Google Form data (saved in a Google Sheet) is a GREAT starting point for educators looking to get started creating a Google Data Studio report. Why? One main reason is that the structure of the data works well as a Data Studio data source, since it has just a single header row, no merged cells, no blank rows, and consistency in field values.

Here are a few tips for developing Google Forms to use with Data Studio:

  • Use very short questions. Try using just 1-2 words in the Google Forms question field, then and putting the full details of the question in the description. These questions become your column headers in Sheets and thus your field names in Data Studio, and this makes them much more manageable.
  • Avoid "Check all that apply" type questions. Try using a multiple choice grid type question (with yes/no answers) instead. This makes the data more compatible with filtering in Data Studio.
  • Build a sort order into your responses. If the responses to a question have a particular order (like Daily, Weekly, Monthly), try including a sort order in the responses (1-Daily, 2-Weekly, 3-Monthly) so that when you sort in Data Studio they sort correctly. (Yes, you could do this with a calculated field in GDS too, but why make things harder if you don't have to?) Linear scale questions are a good option for this too, especially if you want to report on the average response number.
  • Build your report first based on sample data. I will often build my report BEFORE sending out the Form, using the Form Responses tab with some rows of sample data (I usually try to add enough sample data that all possible answers are in the data set for each question.). I then remove my sample data once real data starts coming in.
  • Take advantage of "live" updating. If you've built your Data Studio report, and the data continues to come in via the Form, the report will continue to update (automatically every 15 minutes). This is great for "leaderboard" type reports when you've built out the report ahead of time (see previous bullet)
  • Capture email addresses. If your data source contains email addresses, you can use the Filter by Email feature to create customized reports. Or, you can use the email addresses as a unique identifier to pull in additional information on top of what's collected in the Form.
Here are some of my favorite examples of Data Studio projects that use Google Form data:

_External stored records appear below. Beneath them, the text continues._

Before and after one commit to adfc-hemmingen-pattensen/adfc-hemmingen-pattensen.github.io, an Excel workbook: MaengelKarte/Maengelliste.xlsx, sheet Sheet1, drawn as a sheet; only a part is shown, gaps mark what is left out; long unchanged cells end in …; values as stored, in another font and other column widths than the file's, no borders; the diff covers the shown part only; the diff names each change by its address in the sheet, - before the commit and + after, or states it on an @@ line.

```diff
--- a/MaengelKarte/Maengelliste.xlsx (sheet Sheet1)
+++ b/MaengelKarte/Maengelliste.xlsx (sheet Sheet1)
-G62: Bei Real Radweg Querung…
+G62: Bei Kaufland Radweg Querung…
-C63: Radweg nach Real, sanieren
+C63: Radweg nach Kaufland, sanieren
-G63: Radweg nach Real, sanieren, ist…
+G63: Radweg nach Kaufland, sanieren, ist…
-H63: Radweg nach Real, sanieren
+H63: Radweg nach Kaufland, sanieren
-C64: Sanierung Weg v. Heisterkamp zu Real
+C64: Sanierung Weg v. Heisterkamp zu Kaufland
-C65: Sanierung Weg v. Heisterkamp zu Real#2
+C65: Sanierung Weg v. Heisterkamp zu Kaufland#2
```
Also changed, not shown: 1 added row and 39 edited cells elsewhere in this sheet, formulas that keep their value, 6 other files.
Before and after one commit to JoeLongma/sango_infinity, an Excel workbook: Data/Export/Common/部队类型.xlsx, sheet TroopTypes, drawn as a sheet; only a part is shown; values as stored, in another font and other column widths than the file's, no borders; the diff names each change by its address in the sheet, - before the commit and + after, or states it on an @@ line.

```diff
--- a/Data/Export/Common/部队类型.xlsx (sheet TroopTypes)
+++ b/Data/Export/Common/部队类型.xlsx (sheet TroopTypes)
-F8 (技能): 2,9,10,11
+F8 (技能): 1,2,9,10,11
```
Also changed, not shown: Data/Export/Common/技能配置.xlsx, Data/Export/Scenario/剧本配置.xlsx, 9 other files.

Do you have any other great examples? Please feel free to submit them to the K-12 Data Studio Report Collection!

Oh, and Happy Valentine's Day! ♥